Gas stoves and ovens need a way to ignite the natural gas supply to create the flame needed to cook. Electronic ignition, or pilotless electronic ignition, was created to replace older pilot light technology.
Older gas ovens and stoves utilized a small flame, or pilot light, to allow the range to create the heat needed to cook. Electronic ignition uses a clicking, or sparking, to initiate the cooking heat.
There is no difference between the terms "electronic ignition" and "pilotless electronic ignition." Both describe the same function of employing electrical current to ignite a flame in a stove or oven without the need for a continuously burning pilot light.

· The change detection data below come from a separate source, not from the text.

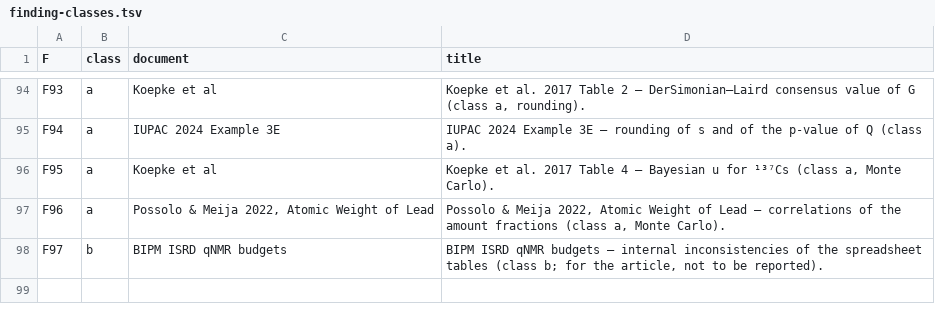
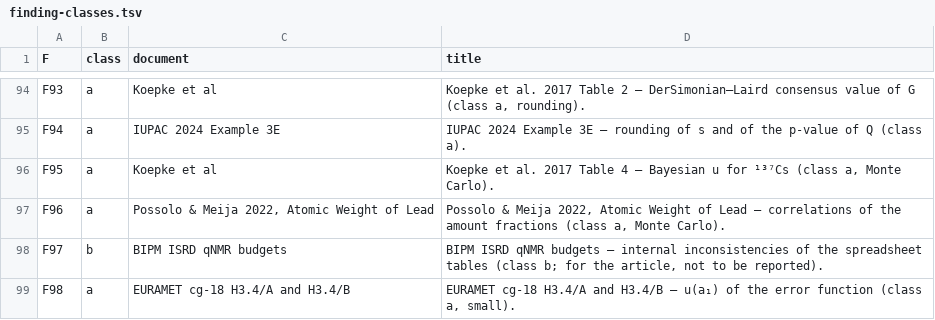
Before and after one commit to unilker/uncertainty, a TSV file: docs/research/finding-classes.tsv, drawn as a sheet; only a part is shown, gaps mark what is left out.

```diff
--- a/docs/research/finding-classes.tsv
+++ b/docs/research/finding-classes.tsv
@@ -98 +98,2 @@ F96	a	Possolo & Meija 2022, Atomic Weight of Lead	Possolo & Meija 2022, Atomic W
 F97	b	BIPM ISRD qNMR budgets	BIPM ISRD qNMR budgets — internal inconsistencies of the spreadsheet tables (class b; for the article, not to be reported).
+F98	a	EURAMET cg-18 H3.4/A and H3.4/B	EURAMET cg-18 H3.4/A and H3.4/B — u(a₁) of the error function (class a, small).
```
Also changed, not shown: 16 other files.
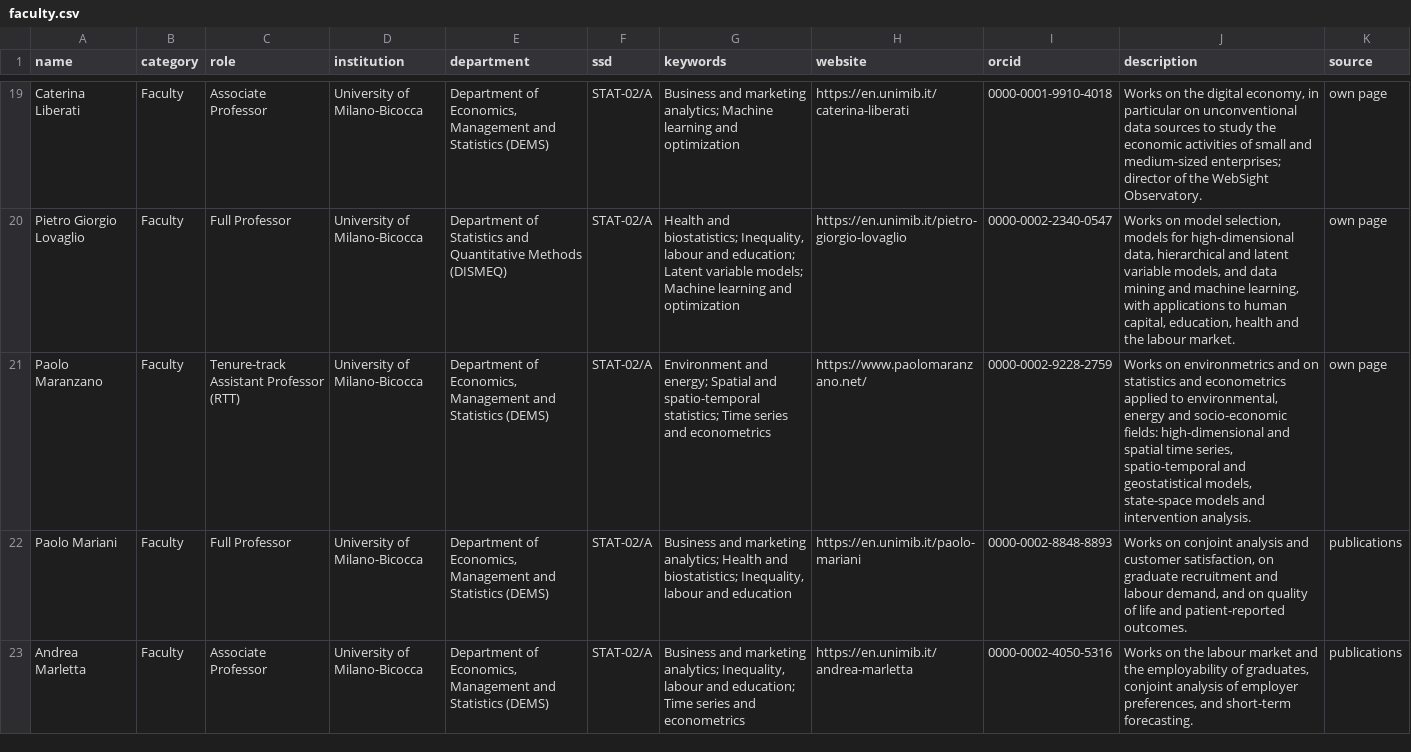
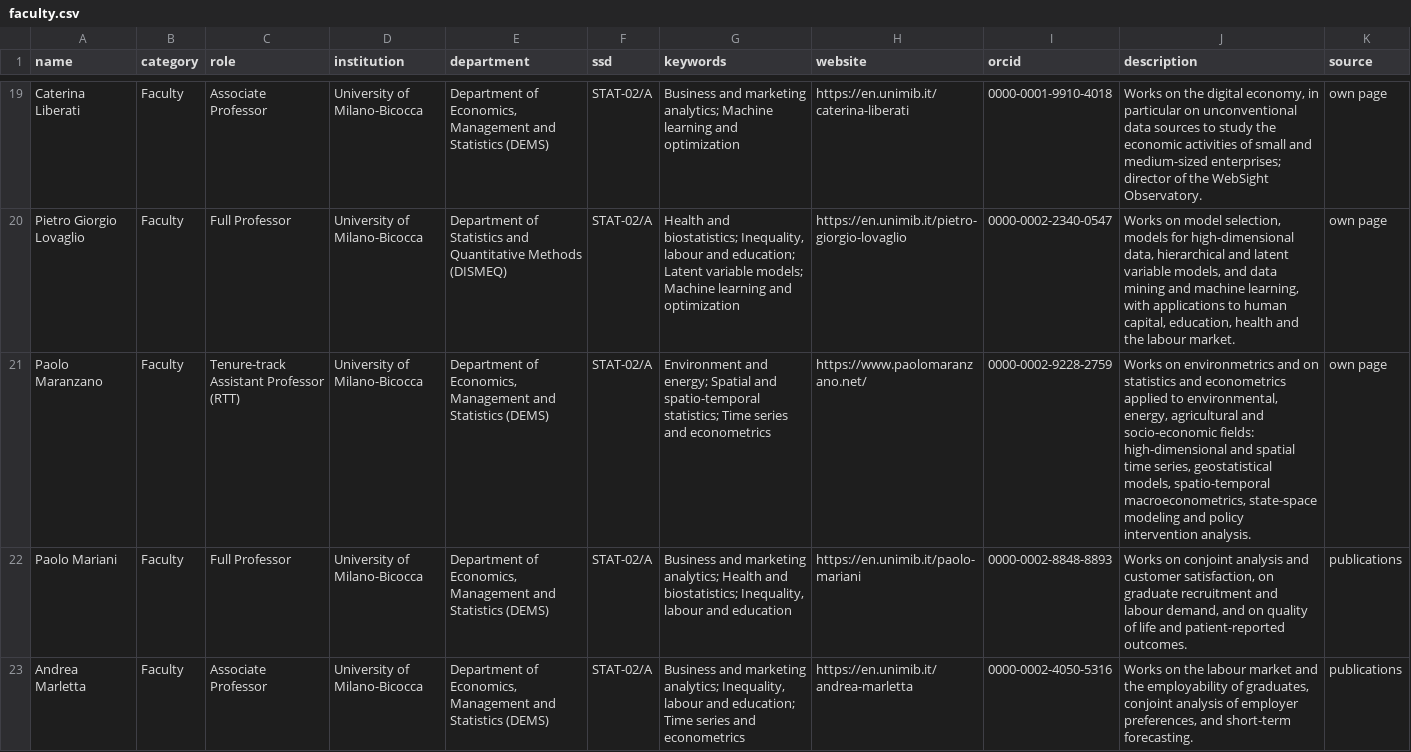
Before and after one commit to stat-dems-unimib/stat-dems-unimib.github.io, a CSV file: docs/phd/data/faculty.csv, drawn as a sheet; only a part is shown, gaps mark what is left out; the diff names each change by its address in the sheet, - before the commit and + after, or states it on an @@ line.

```diff
--- a/docs/phd/data/faculty.csv
+++ b/docs/phd/data/faculty.csv
-J21 (description): …to environmental, energy and socio-economic fields: high-dimensional and spatial time series, spatio-temporal and geostatistical models, state-space models and intervention analysis.
+J21 (description): …to environmental, energy, agricultural and socio-economic fields: high-dimensional and spatial time series, geostatistical models, spatio-temporal macroeconometrics, state-space modeling and policy intervention analysis.
```
Also changed, not shown: phd/data/faculty.csv.
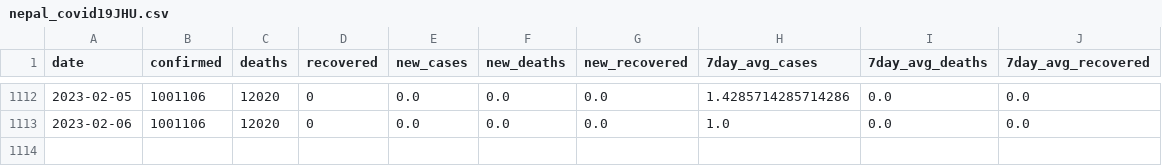
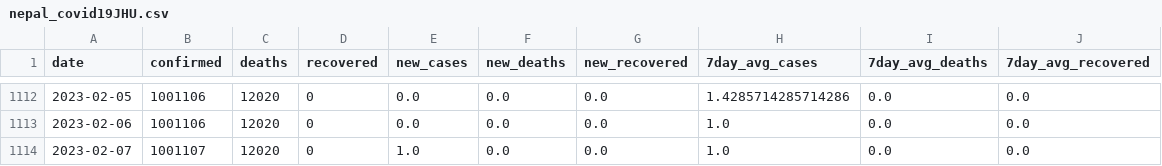
Before and after one commit to rvibek/covid19_nepal, a CSV file: data/nepal_covid19JHU.csv, drawn as a sheet; only a part is shown, gaps mark what is left out.

```diff
--- a/data/nepal_covid19JHU.csv
+++ b/data/nepal_covid19JHU.csv
@@ -1113 +1113,2 @@ date,confirmed,deaths,recovered,new_cases,new_deaths,new_recovered,7day_avg_case
 2023-02-06,1001106,12020,0,0.0,0.0,0.0,1.0,0.0,0.0
+2023-02-07,1001107,12020,0,1.0,0.0,0.0,1.0,0.0,0.0
```
Also changed, not shown: 1 other file.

The use of pilotless electronic ignitions on gas stoves and ovens can save on natural gas bills by as much as 30 percent, reports the California Energy Commission. The lack of a pilot light saves energy, as well as avoiding the inconvenience of having to light the flame if it goes out.
Writing professionally since 2010, Amy Rodriguez cultivates successful cacti, succulents, bulbs, carnivorous plants and orchids at home. With an electronics degree and more than 10 years of experience, she applies her love of gadgets to the gardening world as she continues her education through college classes and gardening activities.
- Gas flame on the kitchen gas-stove image by Peter Ivanov from Fotolia.com